▸ **EXERCISE**
Report each line of the data that includes the word "index".

▸ **INPUT DATA**
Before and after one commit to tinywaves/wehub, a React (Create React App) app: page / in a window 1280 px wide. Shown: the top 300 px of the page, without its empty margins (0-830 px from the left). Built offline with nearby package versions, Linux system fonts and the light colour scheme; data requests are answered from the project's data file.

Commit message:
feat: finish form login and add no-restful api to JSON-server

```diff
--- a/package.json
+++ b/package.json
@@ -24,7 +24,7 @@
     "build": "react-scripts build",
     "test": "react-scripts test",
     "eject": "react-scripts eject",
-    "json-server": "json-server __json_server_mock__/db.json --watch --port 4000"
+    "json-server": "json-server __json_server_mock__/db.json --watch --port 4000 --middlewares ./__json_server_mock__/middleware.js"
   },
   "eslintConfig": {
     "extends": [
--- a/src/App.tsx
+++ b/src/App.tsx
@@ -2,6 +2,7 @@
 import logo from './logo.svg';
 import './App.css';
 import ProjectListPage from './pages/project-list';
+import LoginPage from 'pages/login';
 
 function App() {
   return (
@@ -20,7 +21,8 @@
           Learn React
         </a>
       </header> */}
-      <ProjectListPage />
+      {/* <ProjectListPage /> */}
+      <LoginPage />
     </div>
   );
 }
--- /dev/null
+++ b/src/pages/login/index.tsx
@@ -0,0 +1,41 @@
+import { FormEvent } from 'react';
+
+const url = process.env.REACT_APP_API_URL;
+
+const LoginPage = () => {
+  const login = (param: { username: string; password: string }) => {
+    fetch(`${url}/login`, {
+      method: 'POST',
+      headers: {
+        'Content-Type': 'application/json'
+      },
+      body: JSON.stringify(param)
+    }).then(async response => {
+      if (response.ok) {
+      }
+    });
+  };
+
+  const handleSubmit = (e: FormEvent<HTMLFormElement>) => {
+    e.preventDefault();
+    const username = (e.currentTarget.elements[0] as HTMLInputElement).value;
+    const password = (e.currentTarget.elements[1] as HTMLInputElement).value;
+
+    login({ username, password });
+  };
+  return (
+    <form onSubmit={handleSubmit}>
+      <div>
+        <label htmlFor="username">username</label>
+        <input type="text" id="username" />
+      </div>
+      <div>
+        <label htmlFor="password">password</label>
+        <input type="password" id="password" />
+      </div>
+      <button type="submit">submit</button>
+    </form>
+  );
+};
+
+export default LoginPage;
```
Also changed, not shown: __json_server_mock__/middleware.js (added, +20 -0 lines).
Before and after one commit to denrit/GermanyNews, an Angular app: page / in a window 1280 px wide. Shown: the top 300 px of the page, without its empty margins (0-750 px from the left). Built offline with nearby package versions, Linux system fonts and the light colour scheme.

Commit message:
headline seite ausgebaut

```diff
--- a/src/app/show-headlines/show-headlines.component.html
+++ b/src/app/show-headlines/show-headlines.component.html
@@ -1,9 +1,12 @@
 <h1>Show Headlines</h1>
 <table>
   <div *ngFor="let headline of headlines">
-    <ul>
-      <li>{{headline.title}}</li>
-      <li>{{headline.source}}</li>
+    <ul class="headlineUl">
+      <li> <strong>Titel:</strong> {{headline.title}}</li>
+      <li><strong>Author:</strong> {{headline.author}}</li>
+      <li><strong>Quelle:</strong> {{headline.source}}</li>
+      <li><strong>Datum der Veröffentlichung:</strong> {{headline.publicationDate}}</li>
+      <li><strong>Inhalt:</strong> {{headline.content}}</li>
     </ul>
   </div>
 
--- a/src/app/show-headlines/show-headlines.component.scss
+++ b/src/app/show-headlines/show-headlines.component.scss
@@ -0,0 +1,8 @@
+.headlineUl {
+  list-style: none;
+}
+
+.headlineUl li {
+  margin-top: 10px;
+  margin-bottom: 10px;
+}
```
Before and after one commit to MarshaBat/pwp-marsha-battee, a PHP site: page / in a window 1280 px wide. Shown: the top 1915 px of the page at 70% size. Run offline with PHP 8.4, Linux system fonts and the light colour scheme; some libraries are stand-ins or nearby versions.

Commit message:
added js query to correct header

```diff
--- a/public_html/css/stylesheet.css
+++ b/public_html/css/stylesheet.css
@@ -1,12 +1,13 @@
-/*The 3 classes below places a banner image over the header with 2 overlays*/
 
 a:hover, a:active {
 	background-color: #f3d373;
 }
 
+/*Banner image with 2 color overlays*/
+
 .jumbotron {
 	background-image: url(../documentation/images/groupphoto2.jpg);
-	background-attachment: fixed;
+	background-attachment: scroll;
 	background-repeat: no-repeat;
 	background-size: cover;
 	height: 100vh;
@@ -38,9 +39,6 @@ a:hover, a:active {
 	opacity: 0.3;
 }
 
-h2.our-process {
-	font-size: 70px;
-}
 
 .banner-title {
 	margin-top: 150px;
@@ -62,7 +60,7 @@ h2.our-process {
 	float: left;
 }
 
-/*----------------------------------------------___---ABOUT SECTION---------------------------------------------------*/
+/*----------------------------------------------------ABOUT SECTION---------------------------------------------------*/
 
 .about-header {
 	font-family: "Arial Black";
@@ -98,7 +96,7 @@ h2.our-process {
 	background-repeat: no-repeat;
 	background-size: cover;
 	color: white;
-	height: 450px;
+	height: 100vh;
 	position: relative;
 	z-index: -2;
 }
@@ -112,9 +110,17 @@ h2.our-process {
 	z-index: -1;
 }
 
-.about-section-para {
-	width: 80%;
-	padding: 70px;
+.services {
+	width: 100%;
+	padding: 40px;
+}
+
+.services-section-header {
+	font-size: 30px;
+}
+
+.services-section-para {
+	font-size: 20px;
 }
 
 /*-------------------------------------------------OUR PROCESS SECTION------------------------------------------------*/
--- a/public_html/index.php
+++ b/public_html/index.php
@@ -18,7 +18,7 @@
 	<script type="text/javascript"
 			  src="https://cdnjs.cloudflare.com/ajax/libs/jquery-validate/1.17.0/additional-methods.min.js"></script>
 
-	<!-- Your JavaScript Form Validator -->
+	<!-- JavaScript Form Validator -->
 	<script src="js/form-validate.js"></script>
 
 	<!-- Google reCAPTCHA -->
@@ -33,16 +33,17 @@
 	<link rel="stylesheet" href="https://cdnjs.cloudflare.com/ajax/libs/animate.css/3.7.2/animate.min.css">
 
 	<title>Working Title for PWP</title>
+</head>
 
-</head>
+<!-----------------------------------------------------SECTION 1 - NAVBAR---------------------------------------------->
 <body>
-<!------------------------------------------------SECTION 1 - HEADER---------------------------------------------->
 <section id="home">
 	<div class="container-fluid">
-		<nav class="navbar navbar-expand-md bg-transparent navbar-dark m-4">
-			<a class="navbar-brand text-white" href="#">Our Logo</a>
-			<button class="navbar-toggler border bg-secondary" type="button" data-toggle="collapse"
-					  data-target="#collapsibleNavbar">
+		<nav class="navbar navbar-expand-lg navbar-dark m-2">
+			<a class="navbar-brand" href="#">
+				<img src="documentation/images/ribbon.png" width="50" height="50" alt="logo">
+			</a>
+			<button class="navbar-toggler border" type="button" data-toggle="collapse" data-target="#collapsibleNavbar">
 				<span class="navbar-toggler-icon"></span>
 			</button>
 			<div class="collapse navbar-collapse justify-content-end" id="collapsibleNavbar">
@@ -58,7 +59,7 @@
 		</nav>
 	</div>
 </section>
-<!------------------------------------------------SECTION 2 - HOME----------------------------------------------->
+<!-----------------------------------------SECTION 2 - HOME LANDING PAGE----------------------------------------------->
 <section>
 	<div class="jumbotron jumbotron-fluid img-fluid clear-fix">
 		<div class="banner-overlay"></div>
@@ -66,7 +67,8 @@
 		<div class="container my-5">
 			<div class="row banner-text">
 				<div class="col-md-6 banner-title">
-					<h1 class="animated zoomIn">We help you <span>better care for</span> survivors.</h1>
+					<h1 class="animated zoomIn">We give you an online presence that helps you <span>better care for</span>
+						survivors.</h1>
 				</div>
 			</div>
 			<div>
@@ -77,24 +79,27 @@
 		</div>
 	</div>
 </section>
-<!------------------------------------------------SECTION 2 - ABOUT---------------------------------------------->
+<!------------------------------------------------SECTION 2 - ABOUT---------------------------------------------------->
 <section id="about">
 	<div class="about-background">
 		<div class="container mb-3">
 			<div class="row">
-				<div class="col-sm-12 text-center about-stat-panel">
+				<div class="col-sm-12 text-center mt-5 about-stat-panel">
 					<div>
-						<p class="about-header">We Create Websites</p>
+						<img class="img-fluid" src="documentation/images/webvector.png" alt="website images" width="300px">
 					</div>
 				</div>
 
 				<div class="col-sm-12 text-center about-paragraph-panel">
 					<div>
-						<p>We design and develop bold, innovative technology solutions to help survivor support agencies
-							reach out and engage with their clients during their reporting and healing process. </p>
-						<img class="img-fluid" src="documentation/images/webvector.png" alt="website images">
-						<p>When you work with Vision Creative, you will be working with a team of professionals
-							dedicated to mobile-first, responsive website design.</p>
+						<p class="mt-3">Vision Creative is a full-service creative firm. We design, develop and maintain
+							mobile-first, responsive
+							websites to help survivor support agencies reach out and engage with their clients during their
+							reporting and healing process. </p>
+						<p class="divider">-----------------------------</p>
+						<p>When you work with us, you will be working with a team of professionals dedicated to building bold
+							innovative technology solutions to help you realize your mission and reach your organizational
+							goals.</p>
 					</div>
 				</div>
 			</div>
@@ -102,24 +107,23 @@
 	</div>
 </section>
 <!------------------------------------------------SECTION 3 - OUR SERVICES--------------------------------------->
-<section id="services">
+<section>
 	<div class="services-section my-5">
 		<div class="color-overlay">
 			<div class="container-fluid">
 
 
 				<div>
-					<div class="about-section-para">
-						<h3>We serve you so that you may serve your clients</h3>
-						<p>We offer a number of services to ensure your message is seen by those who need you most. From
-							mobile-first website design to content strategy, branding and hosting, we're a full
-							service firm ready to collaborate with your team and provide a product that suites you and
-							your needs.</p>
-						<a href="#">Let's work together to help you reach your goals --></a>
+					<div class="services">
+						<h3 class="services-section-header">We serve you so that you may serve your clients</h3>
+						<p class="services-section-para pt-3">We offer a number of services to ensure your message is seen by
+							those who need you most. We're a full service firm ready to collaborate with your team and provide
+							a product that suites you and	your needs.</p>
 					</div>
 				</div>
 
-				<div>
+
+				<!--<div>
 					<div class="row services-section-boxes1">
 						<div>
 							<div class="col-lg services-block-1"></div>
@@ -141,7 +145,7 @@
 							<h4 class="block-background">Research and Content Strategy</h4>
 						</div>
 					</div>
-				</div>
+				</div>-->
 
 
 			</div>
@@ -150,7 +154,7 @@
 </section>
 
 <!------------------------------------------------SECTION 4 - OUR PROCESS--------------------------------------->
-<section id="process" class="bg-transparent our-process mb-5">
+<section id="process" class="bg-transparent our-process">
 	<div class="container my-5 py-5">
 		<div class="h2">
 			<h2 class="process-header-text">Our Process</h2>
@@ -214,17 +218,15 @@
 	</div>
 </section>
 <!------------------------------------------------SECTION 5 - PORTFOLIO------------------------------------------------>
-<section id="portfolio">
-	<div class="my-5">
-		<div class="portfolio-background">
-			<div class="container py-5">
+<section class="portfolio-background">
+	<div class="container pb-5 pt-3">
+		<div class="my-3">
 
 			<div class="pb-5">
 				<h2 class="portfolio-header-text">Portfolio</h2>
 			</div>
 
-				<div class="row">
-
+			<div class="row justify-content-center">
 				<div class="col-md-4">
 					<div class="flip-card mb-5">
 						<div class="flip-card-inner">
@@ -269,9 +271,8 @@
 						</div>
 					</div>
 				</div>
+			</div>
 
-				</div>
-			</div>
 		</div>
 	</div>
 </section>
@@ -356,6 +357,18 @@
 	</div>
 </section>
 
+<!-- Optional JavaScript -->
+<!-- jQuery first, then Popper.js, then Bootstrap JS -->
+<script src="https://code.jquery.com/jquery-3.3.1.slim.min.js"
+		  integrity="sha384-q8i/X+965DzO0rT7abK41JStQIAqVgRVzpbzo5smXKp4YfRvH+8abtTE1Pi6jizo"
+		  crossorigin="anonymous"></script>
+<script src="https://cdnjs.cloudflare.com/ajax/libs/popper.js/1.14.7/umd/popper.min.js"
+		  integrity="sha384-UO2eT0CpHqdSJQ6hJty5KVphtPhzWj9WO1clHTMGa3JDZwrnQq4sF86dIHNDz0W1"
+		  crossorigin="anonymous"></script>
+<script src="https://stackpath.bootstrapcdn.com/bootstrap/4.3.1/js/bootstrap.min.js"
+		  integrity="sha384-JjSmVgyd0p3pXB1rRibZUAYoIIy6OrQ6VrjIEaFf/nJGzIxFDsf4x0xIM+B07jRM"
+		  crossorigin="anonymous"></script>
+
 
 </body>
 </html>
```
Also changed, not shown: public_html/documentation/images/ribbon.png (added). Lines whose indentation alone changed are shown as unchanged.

▸ **SOLUTION**
+++ b/src/pages/login/index.tsx
 	z-index: -2;
 	z-index: -1;
--- a/public_html/index.php
+++ b/public_html/index.php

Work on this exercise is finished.